Treasurer Scott Morrison has confirmed wealthy Australians will pay more tax on their superannuation, as he frames his first budget in the shadow of an election.
“We’ll be ensuring that we better target the concessions that are there in superannuation, we’ve said that for some time,” Mr Morrison said.
“I don’t think there’s any great secret about that, the details of those things we’ll deal with on Tuesday night.
“But it’s important that we get these incentives right because superannuation is so important for Australians and for their future and we need to make sure that those concessions are well targeted.”
Mr Morrison has discussed the possibility of changing high-end superannuation concessions before, but this is the first time he has confirmed they will be targeted in the budget.
After ruling out raising the Goods and Services Tax and changing negative gearing rules, cutting the concessions is one of the few mechanisms the Treasurer has left at his disposal for raising more revenue.
He repeated on Sunday that, whatever changes are made, the overall tax burden will not rise and the Government was imposing a fiscal rule of saving more than it spent over the forward estimates to try and reduce the deficit.

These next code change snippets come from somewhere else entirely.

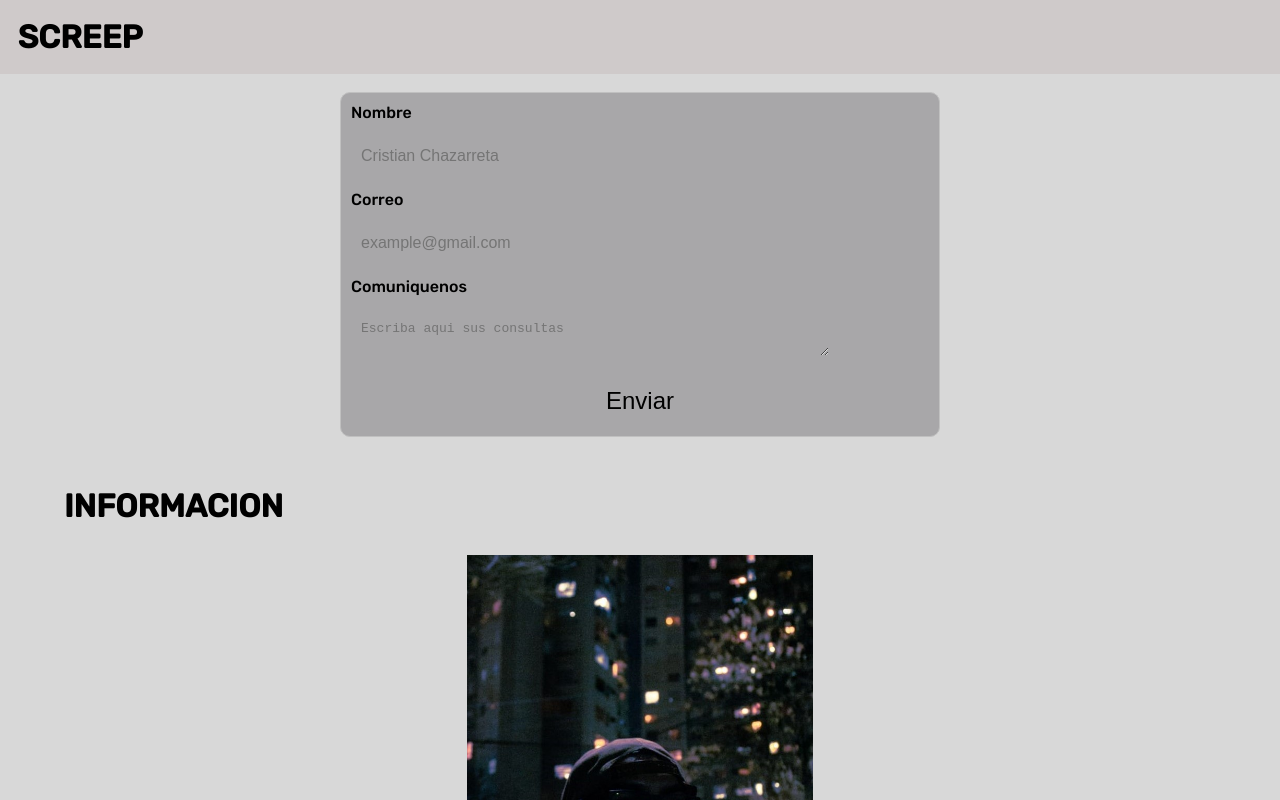
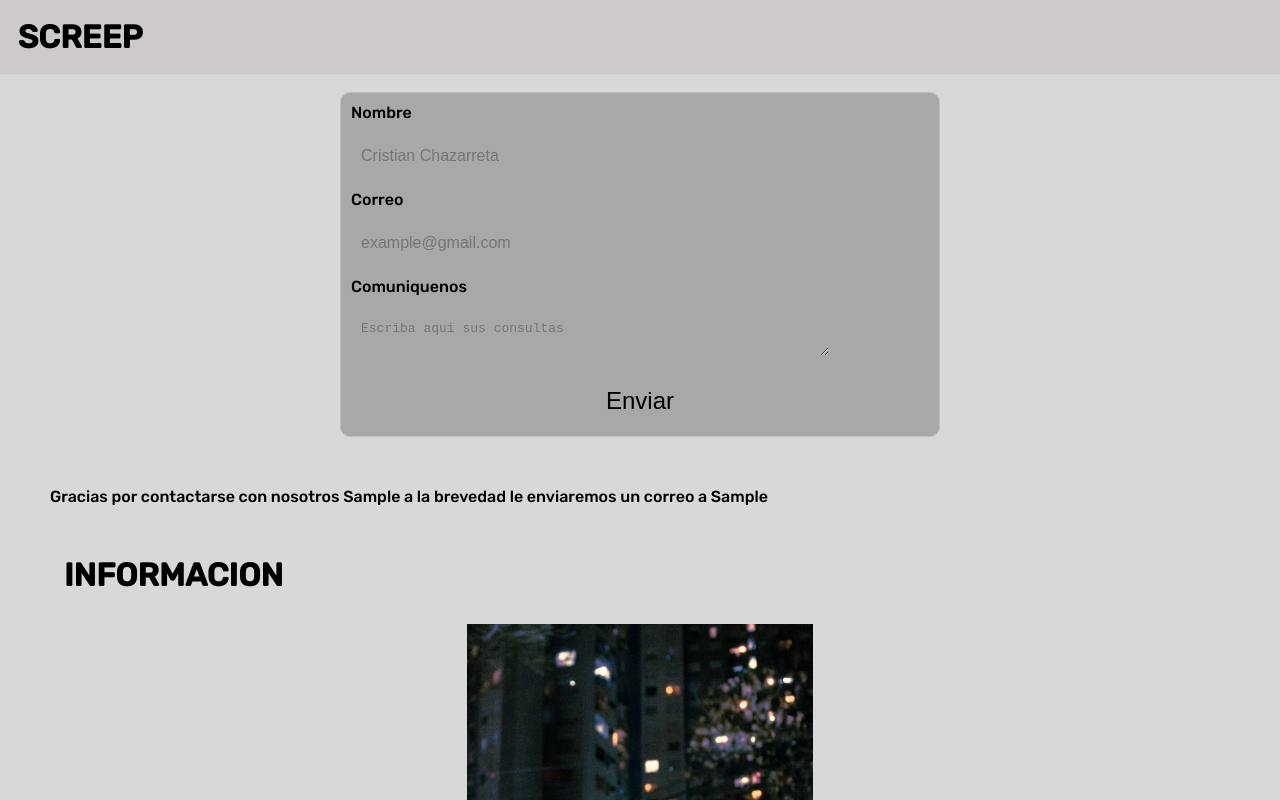
Before and after one commit to CHEIZTAIKO/javascreep, a website: page index.html in a window 1280 px wide. Both pictures are taken after typing "Sample", "Sample", "Sample" into the empty fields and a click on the button "Enviar". Shown: the part 1326-2126 px from the top of the page. Drawn offline with nearby package versions, Linux system fonts and the light colour scheme.

Commit message:
respuesta de formulario con localStorage

```diff
--- a/index.html
+++ b/index.html
@@ -31,7 +31,7 @@
         <label for="nombre">Nombre</label>
         <input type="text" name="nombre" id="nombre" placeholder="Cristian Chazarreta">
         <label for="correo">Correo</label>
-        <input type="text" name="correo" id="correo" placeholder="example@gmail.com">
+        <input type="text" name="correo" id="correo" placeholder="example@gmail.com"  required>
         <label for="textarea">Comuniquenos</label>
         <textarea name="mensaje" id="textArea" placeholder="Escriba aqui sus consultas" ></textarea>
         <button class="enviar" type="submit">Enviar</button>
--- a/js/script.js
+++ b/js/script.js
@@ -58,8 +58,15 @@ form.addEventListener("submit",(evento)=>{
     const usuario = new Usuarios(nombre,correo,textArea)
     user.push(usuario)
     localStorage.setItem("Usuario", JSON.stringify(user))
-    form.reset()
+    form.reset();
+    const cartel = document.getElementById("contactos");
+    const info = JSON.parse(localStorage.getItem("Usuario"));
+    info.forEach(user =>{
+        cartel.innerHTML += `<p>Gracias por contactarse con nosotros ${user.nombre}
+        a la brevedad le enviaremos un correo a ${user.correo}</p>`
+    })
 })
+
 
 //informacion de el autor, cuando el mouse se encima a la imagen y cuando se saca deja de existir la informacion
 const autor = document.getElementById("autor")
```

Labor has already put forward a policy to cut super concessions, which it says will generate billions of dollars in budget savings.
It would put a 15 per cent tax on superannuation earnings of more than $75,000 a year.
The plan would also see people earning an income of more than $250,000 taxed at 30 per cent, not the current 15 per cent, for every dollar going into their superannuation account.
Mr Morrison hasn’t specified if he will adopt either of these options or come up with an alternative.